During our exclusive serialisation of the ebook, So... You Want to Make Video Games?, game designer Nick Pendriis has given us the lowdown on a variety of topics to help experienced creatives and newcomers alike to get started on a brand new game.
In this chapter we're taking a look the individual items that make up the building blocks of a game, its assets. This includes graphics, sounds and any story or text you might need to bring your concept to life.
Check out the earlier sections if you haven't already, and the list below shows you what's left to come in our exclusive serialisatoni of So... You Want to Make Video Games?:
- CONCEPT: Find a strong idea.
- DESIGN: Make test versions and create a blueprint.
- PLAN: Organise the project carefully.
- BUILD: Create the computer code.
- ASSETS: Create visuals, audio and words.
- TEST, FIX & PUBLISH: Look for problems, resolve them, release the game to the public.
- PROMOTE and SUPPORT: Announce the game and respond to feedback.
Here's Nick Pendriis to give you a bit more about what's in phase five.

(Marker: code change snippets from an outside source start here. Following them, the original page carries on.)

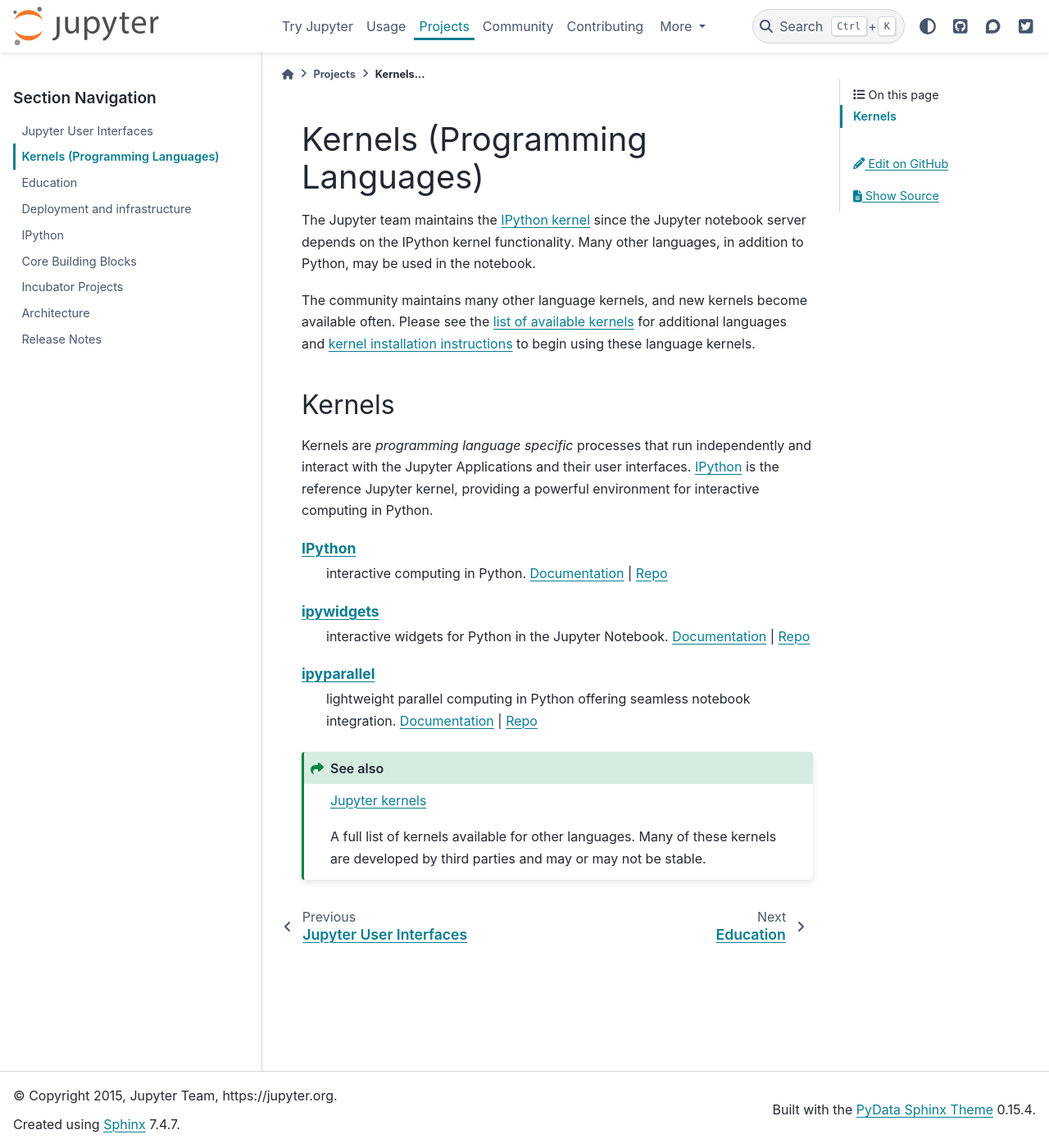
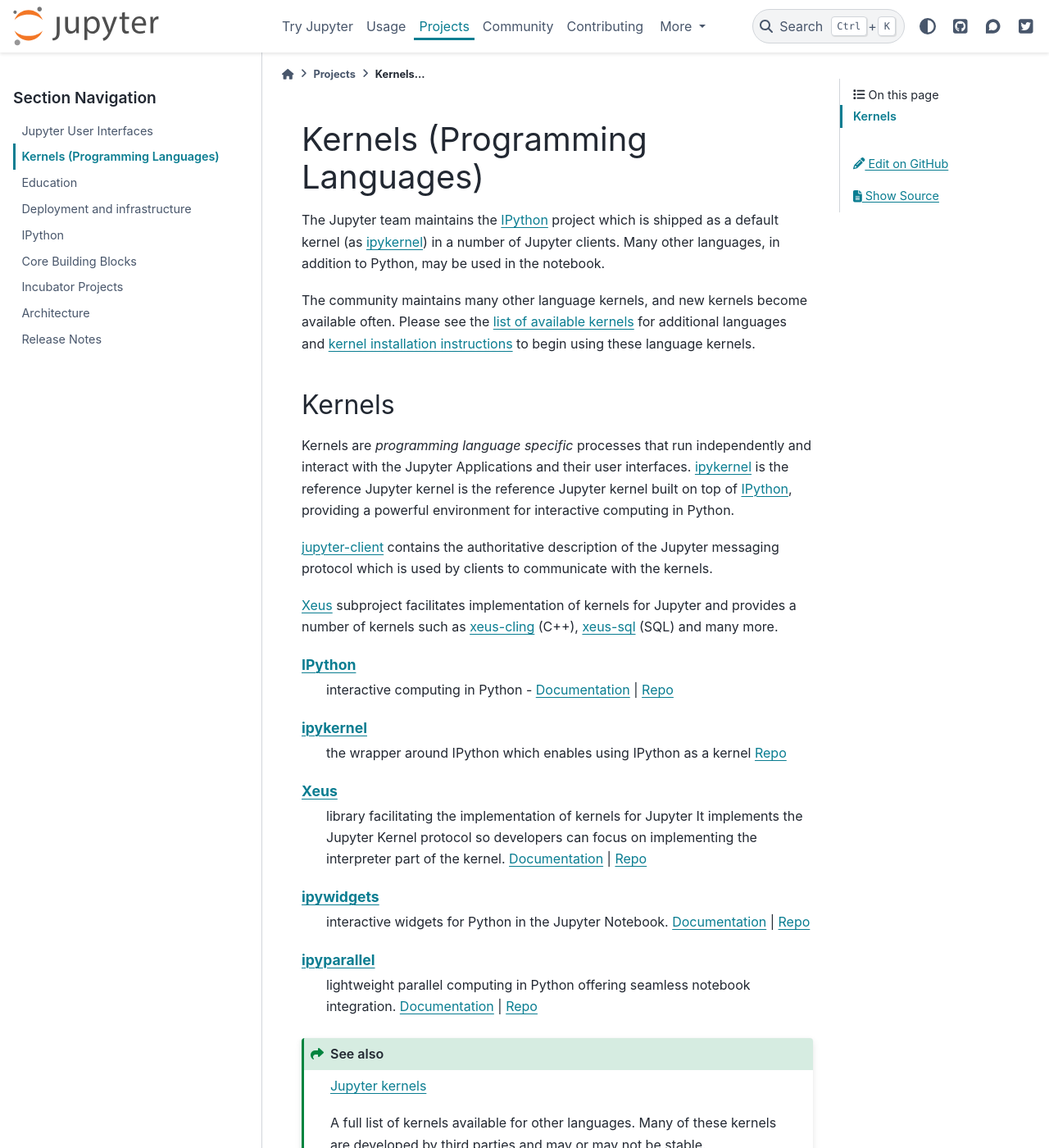
Before and after one commit to jupyter/jupyter, a Sphinx documentation site: the page built from docs/source/projects/kernels.rst, in a window 1280 px wide and 1400 px high. Shown: the whole window at 82% size. Built offline with Sphinx 7.4.7 and the PyData theme 0.15.4, drawn with Linux system fonts in a browser that asks for light colours; pages that are not in the unit, such as notebooks, are missing from menus.

Commit message:
Update kernels documentation: add xeus, jupyter-client, ipykernel remove outdated info

```diff
--- a/docs/source/projects/kernels.rst
+++ b/docs/source/projects/kernels.rst
@@ -4,10 +4,9 @@
 Kernels (Programming Languages)
 ===============================
 
-The Jupyter team maintains the `IPython kernel <https://github.com/ipython/ipython>`_
-since the Jupyter notebook server depends on the IPython :term:`kernel`
-functionality. Many other languages, in addition to Python, may be used in
-the notebook.
+The Jupyter team maintains the `IPython <https://github.com/ipython/ipython>`_
+project which is shipped as a default kernel (as :term:`ipykernel`) in a number of Jupyter clients.
+Many other languages, in addition to Python, may be used in the notebook.
 
 The community maintains many other language kernels, and new kernels become
 available often. Please see the `list of available kernels`_ for additional
@@ -19,15 +18,36 @@
 
 Kernels are `programming language specific` processes that run independently
 and interact with the Jupyter Applications and their user interfaces.
-`IPython <https://ipython.org>`__ is the reference Jupyter kernel, providing a
-powerful environment for interactive computing in Python.
+`ipykernel <https://github.com/ipython/ipykernel>`__ is the reference Jupyter kernel
+is the reference Jupyter kernel built on top of `IPython <https://ipython.org>`__,
+providing a powerful environment for interactive computing in Python.
+
+`jupyter-client <https://jupyter-client.readthedocs.io/en/stable/>`__ contains
+the authoritative description of the Jupyter messaging protocol which is used
+by clients to communicate with the kernels.
+
+`Xeus <https://ipyparallel.readthedocs.io/en/latest/>`__ subproject facilitates
+implementation of kernels for Jupyter and provides a number of kernels such as
+`xeus-cling <https://github.com/jupyter-xeus/xeus-cling>`__ (C++),
+`xeus-sql <https://github.com/jupyter-xeus/xeus-sql>`__ (SQL) and many more.
 
 .. glossary::
 
     `IPython <https://ipython.org>`__
-        interactive computing in Python.
+        interactive computing in Python -
         `Documentation <https://ipython.readthedocs.io/en/stable/>`__ |
+        `Repo <https://github.com/ipython/ipykernel>`__
+
+    `ipykernel <ipykernel>`__
+        the wrapper around IPython which enables using IPython as a kernel
         `Repo <https://github.com/ipython/ipython>`__
+
+    `Xeus <https://ipyparallel.readthedocs.io/en/latest/>`__
+        library facilitating the implementation of kernels for Jupyter
+        It implements the Jupyter Kernel protocol so developers
+        can focus on implementing the interpreter part of the kernel.
+        `Documentation <https://xeus.readthedocs.io/en/latest/>`__ |
+        `Repo <https://github.com/jupyter-xeus/xeus>`__
 
     `ipywidgets <https://ipywidgets.readthedocs.io/en/latest/>`__
         interactive widgets for Python in the Jupyter Notebook.
@@ -41,7 +61,7 @@
 
 .. seealso::
 
-      `Jupyter kernels <https://github.com/ipython/ipython/wiki/IPython-kernels-for-other-languages>`_
+      `Jupyter kernels <list of available kernels_>`_
 
       A full list of kernels available for other languages. Many of
       these kernels are developed by third parties and may or may not be stable.
```
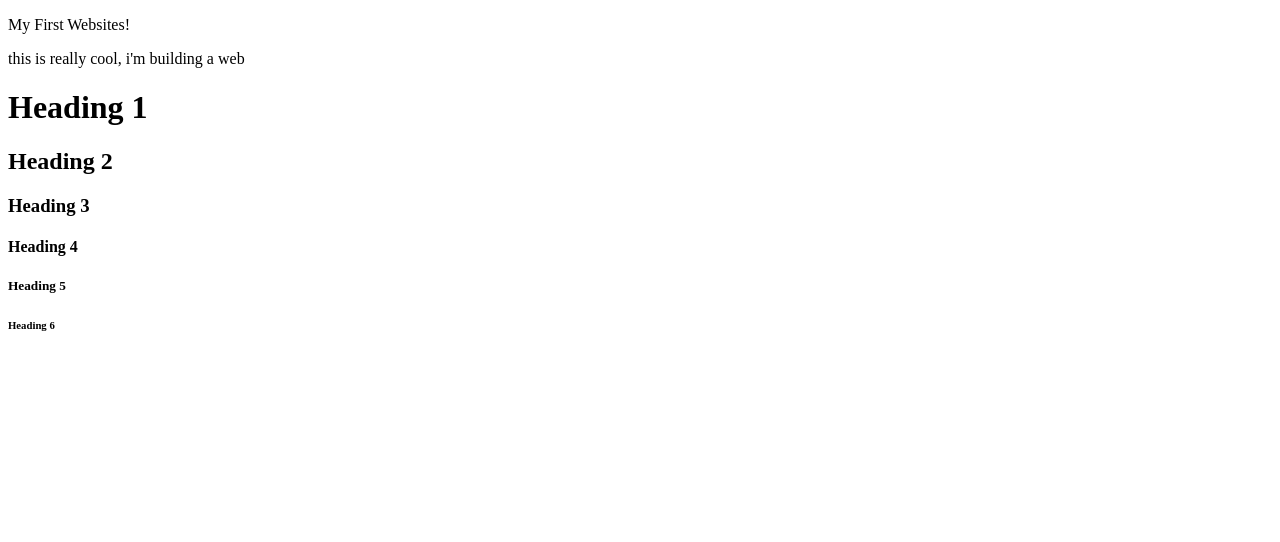
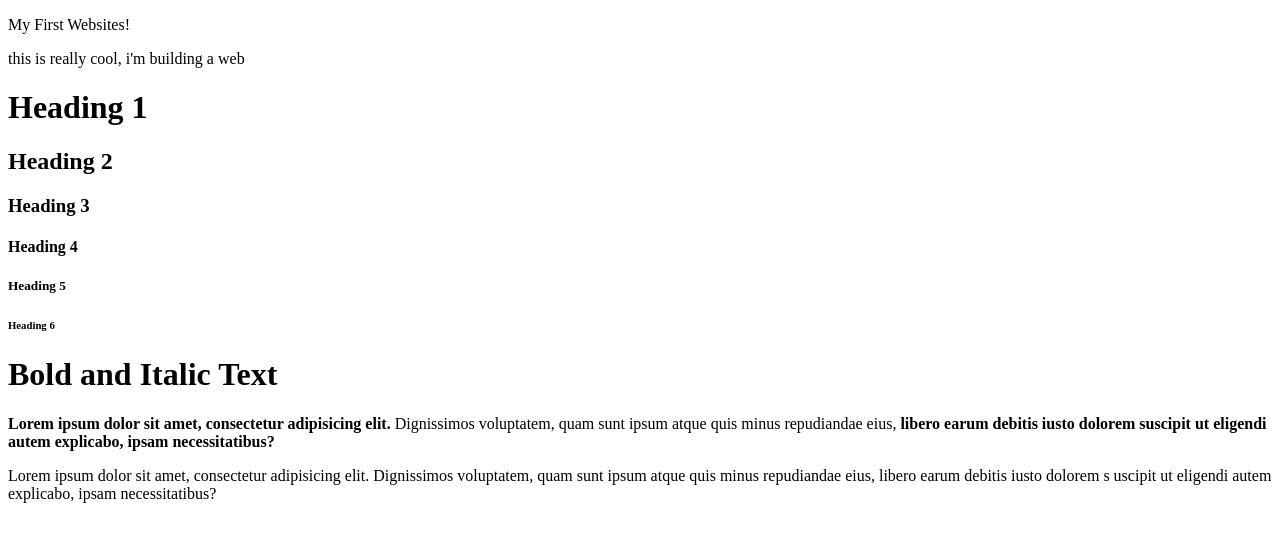
Before and after one commit to AhmadYusuf1502/foundations-working-with-text, a plain HTML site: page index.html in a window 1280 px wide. Drawn offline with Linux system fonts and the light colour scheme.

Commit message:
create paragraph with lorem and learn strong tag to create bold text to know the text important

```diff
--- a/index.html
+++ b/index.html
@@ -17,7 +17,19 @@
         <h5>Heading 5</h5>
         <h6>Heading 6</h6>
 
+        <!-- learn bold ana italic text -->
 
+        <h1>Bold and Italic Text</h1>
+
+        <p><strong>Lorem ipsum dolor sit amet, consectetur adipisicing elit. </strong>
+            Dignissimos voluptatem, quam sunt ipsum atque quis minus
+            repudiandae eius, <strong>libero earum debitis iusto dolorem
+            suscipit ut eligendi autem explicabo, ipsam necessitatibus?</strong></p>
+
+        <p>Lorem ipsum dolor sit amet, consectetur adipisicing elit.
+            Dignissimos voluptatem, quam sunt ipsum atque quis minus
+            repudiandae eius, libero earum debitis iusto dolorem s
+            uscipit ut eligendi autem explicabo, ipsam necessitatibus?</p>
 
     </body>
 </html>
```
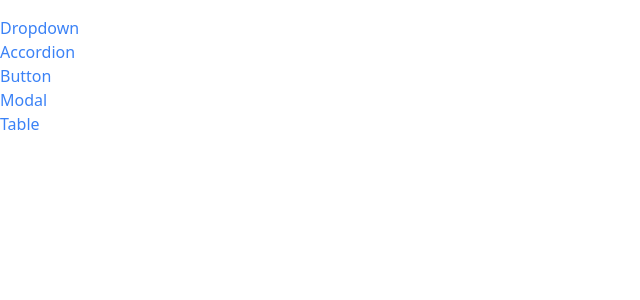
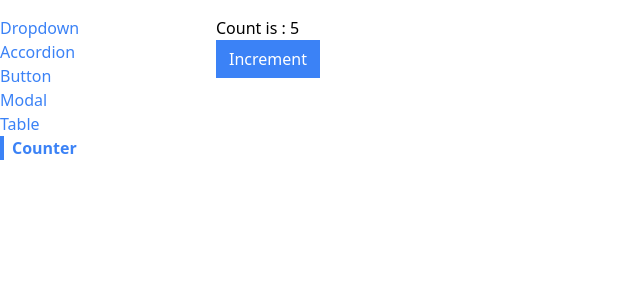
Before and after one commit to nueue23/udemy_react, a React (Create React App) app: page /counter in a window 1280 px wide. Shown: the top 300 px of the page, without its empty margins (0-640 px from the left). Built offline with nearby package versions, Linux system fonts and the light colour scheme.

Commit message:
sortable table

```diff
--- a/src/customComponents/AppCustomComponents.js
+++ b/src/customComponents/AppCustomComponents.js
@@ -5,6 +5,7 @@ import DropdownPage from "./pages/DropdownPage";
 import Sidebar from "./comps/Sidebar";
 import ModalPage from "./pages/ModalPage";
 import TablePage from "./pages/TablePage";
+import CounterPage from "./pages/CounterPage";
 function AppCustomComponents(){
     return (<div className="container mx-auto grid grid-cols-6 gap-4 mt-4" >
         <Sidebar />
@@ -24,6 +25,9 @@ function AppCustomComponents(){
             <Route path="/table">
                 <TablePage />
             </Route>
+            <Route path="/counter">
+                <CounterPage initialCount={5} />
+            </Route>
             <Route path="/">
                 <DropdownPage />
             </Route>
--- a/src/customComponents/comps/Sidebar.js
+++ b/src/customComponents/comps/Sidebar.js
@@ -5,7 +5,8 @@ const links = [
     {label: 'Accordion', path:'/accordion'},
     {label: 'Button', path:'/button'},
     {label: 'Modal', path:'/modal'},
-    {label: 'Table', path:'/table'}
+    {label: 'Table', path:'/table'},
+    {label: 'Counter', path:'/counter'}
 ];
 const renderedLinks = links.map(link => {
     return <Link key={link.label}
--- a/src/customComponents/comps/SortableTable.js
+++ b/src/customComponents/comps/SortableTable.js
@@ -1,30 +1,10 @@
+import useSort from "../hooks/use-sort";
 import Table from "./Table";
-import {useState} from "react";
 import { GoArrowSmallDown, GoArrowSmallUp } from "react-icons/go";
 
 function SortableTable(props, children){
-    const [sortOrder, setSortOrder] = useState(null);
-    const [sortBy, setSortBy] = useState(null);
     const {config, data} = props;
-    const handleClick = (label) => {
-        if(sortBy && label !== sortBy){
-            setSortOrder('asc');
-            setSortBy(label);
-            return;
-        }
-        if(sortOrder === null){
-            setSortOrder('asc');
-            setSortBy(label);
-        }
-        else if (sortOrder === 'asc'){
-            setSortOrder('desc');
-            setSortBy(label);
-        }
-        else if (sortOrder === 'desc'){
-            setSortOrder(null);
-            setSortBy(null);
-        }
-    }
+    const {sortBy, sortOrder, setSortColumn, sortedData} = useSort(config, data);
     const updatedConfig = config.map((column) => {
         if(!column.sortValue){
             return column;
@@ -33,7 +13,7 @@ function SortableTable(props, children){
             ...column,
             header: () => ( <th
                     className="cursor-pointer hover:bg-gray-100"
-                    onClick={()=> handleClick(column.label)}>
+                    onClick={()=> setSortColumn(column.label)}>
                     <div className="flex items-center">
                         {getIcons(column.label, sortBy, sortOrder)}
                         {column.label}
@@ -41,22 +21,6 @@ function SortableTable(props, children){
                 </th> )
         }
     });
-    let sortedData = data;
-    if(sortOrder && sortBy){
-        const {sortValue} = config.find(column => column.label === sortBy);
-        sortedData = [...data];
-        sortedData.sort((a, b) =>{
-            const valueA = sortValue(a);
-            const valueB = sortValue(b);
-            const reverseOrder = sortOrder === 'asc' ? 1 : -1;
-            if(typeof valueA === 'string'){
-                return valueA.localeCompare(valueB) * reverseOrder;
-            }
-            else{
-                return (valueA - valueB) * reverseOrder;
-            }
-        });
-    }
     return (<Table {...props} data={sortedData} config={updatedConfig}>
         {children}
     </Table>);
--- /dev/null
+++ b/src/customComponents/hooks/use-sort.js
@@ -0,0 +1,47 @@
+import { useState } from "react";
+function useSort(config, data){
+    const [sortOrder, setSortOrder] = useState(null);
+    const [sortBy, setSortBy] = useState(null);
+    const setSortColumn = (label) => {
+        if(sortBy && label !== sortBy){
+            setSortOrder('asc');
+            setSortBy(label);
+            return;
+        }
+        if(sortOrder === null){
+            setSortOrder('asc');
+            setSortBy(label);
+        }
+        else if (sortOrder === 'asc'){
+            setSortOrder('desc');
+            setSortBy(label);
+        }
+        else if (sortOrder === 'desc'){
+            setSortOrder(null);
+            setSortBy(null);
+        }
+    }
+    let sortedData = data;
+    if(sortOrder && sortBy){
+        const {sortValue} = config.find(column => column.label === sortBy);
+        sortedData = [...data];
+        sortedData.sort((a, b) =>{
+            const valueA = sortValue(a);
+            const valueB = sortValue(b);
+            const reverseOrder = sortOrder === 'asc' ? 1 : -1;
+            if(typeof valueA === 'string'){
+                return valueA.localeCompare(valueB) * reverseOrder;
+            }
+            else{
+                return (valueA - valueB) * reverseOrder;
+            }
+        });
+    }
+    return{
+        sortBy,
+        sortOrder,
+        setSortColumn,
+        sortedData
+    }
+}
+export default useSort;
--- /dev/null
+++ b/src/customComponents/pages/CounterPage.js
@@ -0,0 +1,16 @@
+import { useState, useEffect } from "react";
+import Button from "../comps/Button";
+function CounterPage({initialCount}){
+    const [counter, setCounter] = useState(initialCount);
+    useEffect(() => {
+        console.log(counter);
+    }, [counter]);
+    const handleClick = () => {
+        setCounter(counter + 1);
+    }
+    return <div>
+        <h1>Count is : {counter}</h1>
+        <Button onClick={handleClick} primary>Increment</Button>
+    </div>
+}
+export default CounterPage;
```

Of course, there’s more to a game than just lines of code. There are visuals, sound effects, music and text. The other stuff. These additional contents are called “assets”.
“Logic will get you from A to B. Imagination will take you everywhere.”
- Albert Einstein, theoretical physicist.
A player doesn’t see the program code, or even know what it’s doing. It’s invisible. The player only interacts with the assets. That’s how a player experiences the game world, through their real senses. To players, assets make up the entire game and directly allow their imaginations to roam within it. Assets are just as important as the hidden code that controls them.
We can boil the assets down into three broad categories: visuals, audio and words. They are created in tandem with the code.
Click here to view the list »